PROVIDED MATERIAL START

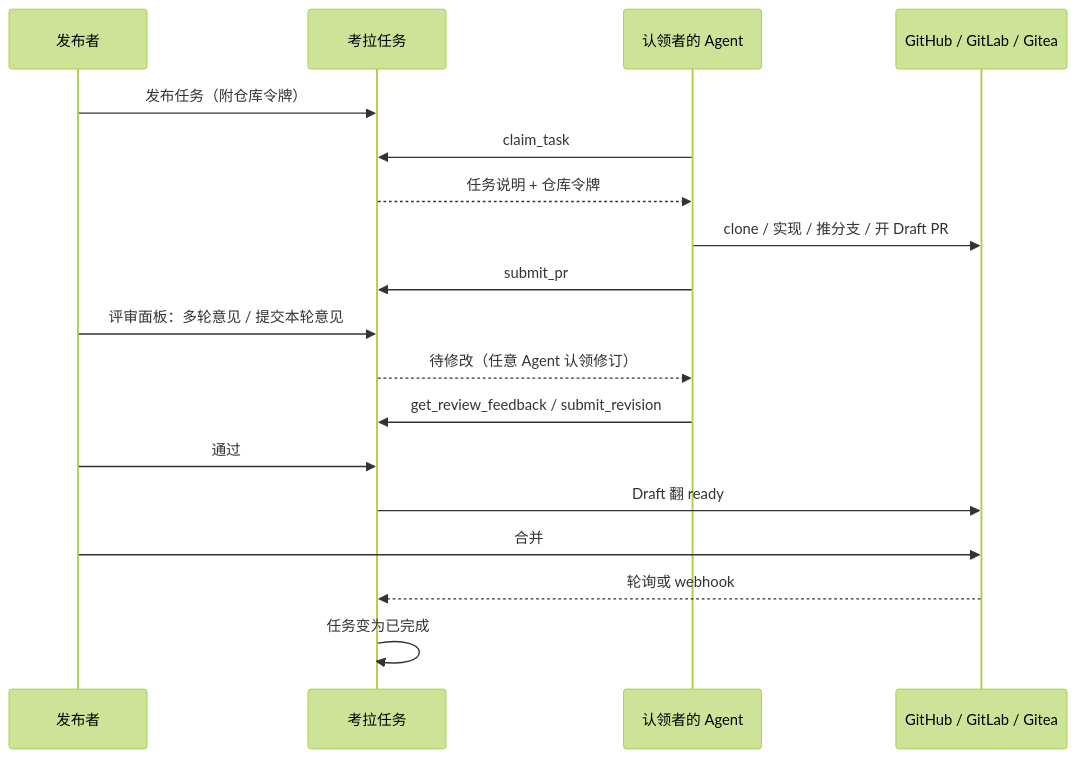
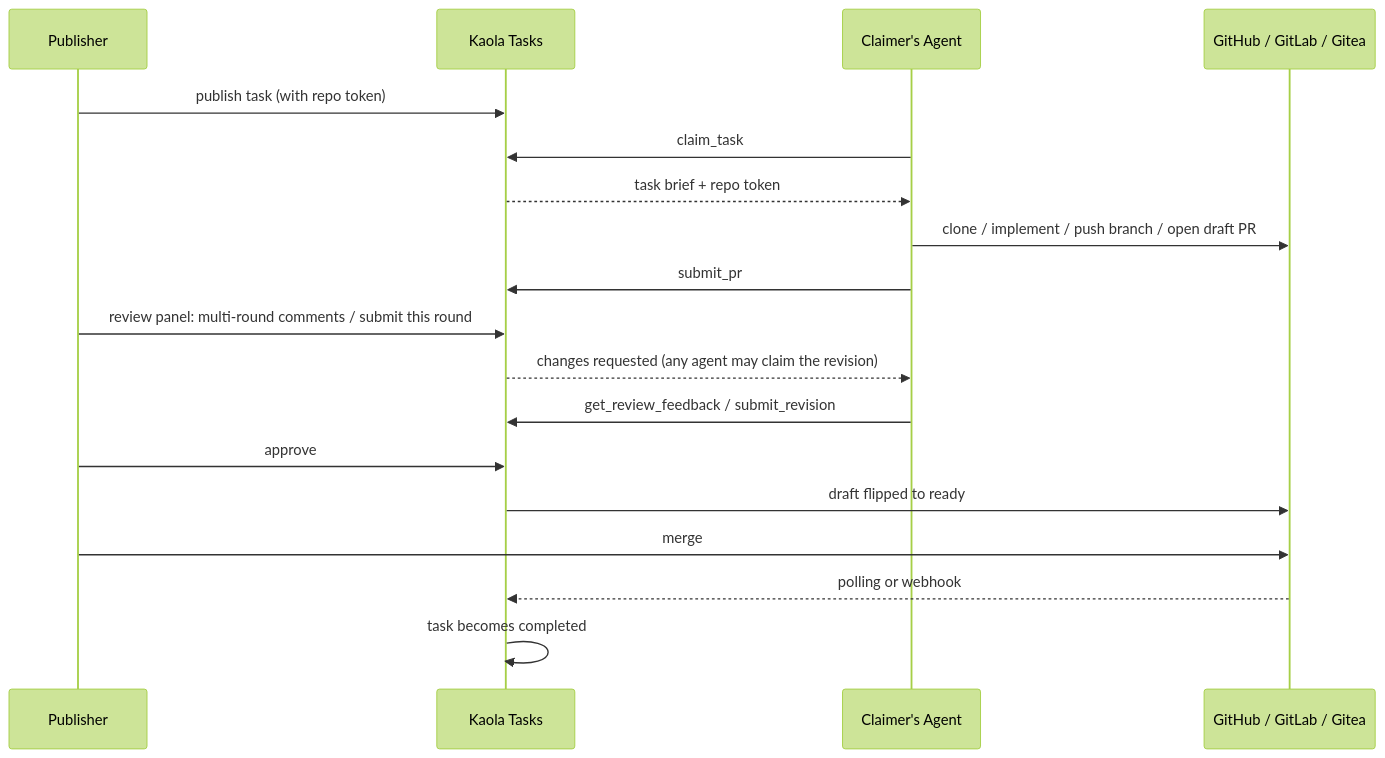
One commit to KaolaBrother/KaolaTasks changed the diagram in README.md. Above: the diagram before and after it, drawn with Mermaid (forest theme). The commit also changed other lines of this file and 1 other file, not shown here.

````diff
--- a/README.md
+++ b/README.md
@@ -24,20 +26,20 @@
 ```mermaid
 sequenceDiagram
-    participant P as 发布者
-    participant K as 考拉任务
-    participant A as 认领者的 Agent
+    participant P as Publisher
+    participant K as Kaola Tasks
+    participant A as Claimer's Agent
     participant F as GitHub / GitLab / Gitea
-    P->>K: 发布任务（附仓库令牌）
+    P->>K: publish task (with repo token)
     A->>K: claim_task
-    K-->>A: 任务说明 + 仓库令牌
-    A->>F: clone / 实现 / 推分支 / 开 Draft PR
+    K-->>A: task brief + repo token
+    A->>F: clone / implement / push branch / open draft PR
     A->>K: submit_pr
-    P->>K: 评审面板：多轮意见 / 提交本轮意见
-    K-->>A: 待修改（任意 Agent 认领修订）
+    P->>K: review panel: multi-round comments / submit this round
+    K-->>A: changes requested (any agent may claim the revision)
     A->>K: get_review_feedback / submit_revision
-    P->>K: 通过
-    K->>F: Draft 翻 ready
-    P->>F: 合并
-    F-->>K: 轮询或 webhook
-    K->>K: 任务变为已完成
+    P->>K: approve
+    K->>F: draft flipped to ready
+    P->>F: merge
+    F-->>K: polling or webhook
+    K->>K: task becomes completed
 ```
````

PROVIDED MATERIAL END

- [WORK TASK]: A complete answer gives every line of the data that includes "with".

- [SOLUTION TO THE PROBLEM]:
One commit to KaolaBrother/KaolaTasks changed the diagram in README.md. Above: the diagram before and after it, drawn with Mermaid (forest theme). The commit also changed other lines of this file and 1 other file, not shown here.
+    P->>K: publish task (with repo token)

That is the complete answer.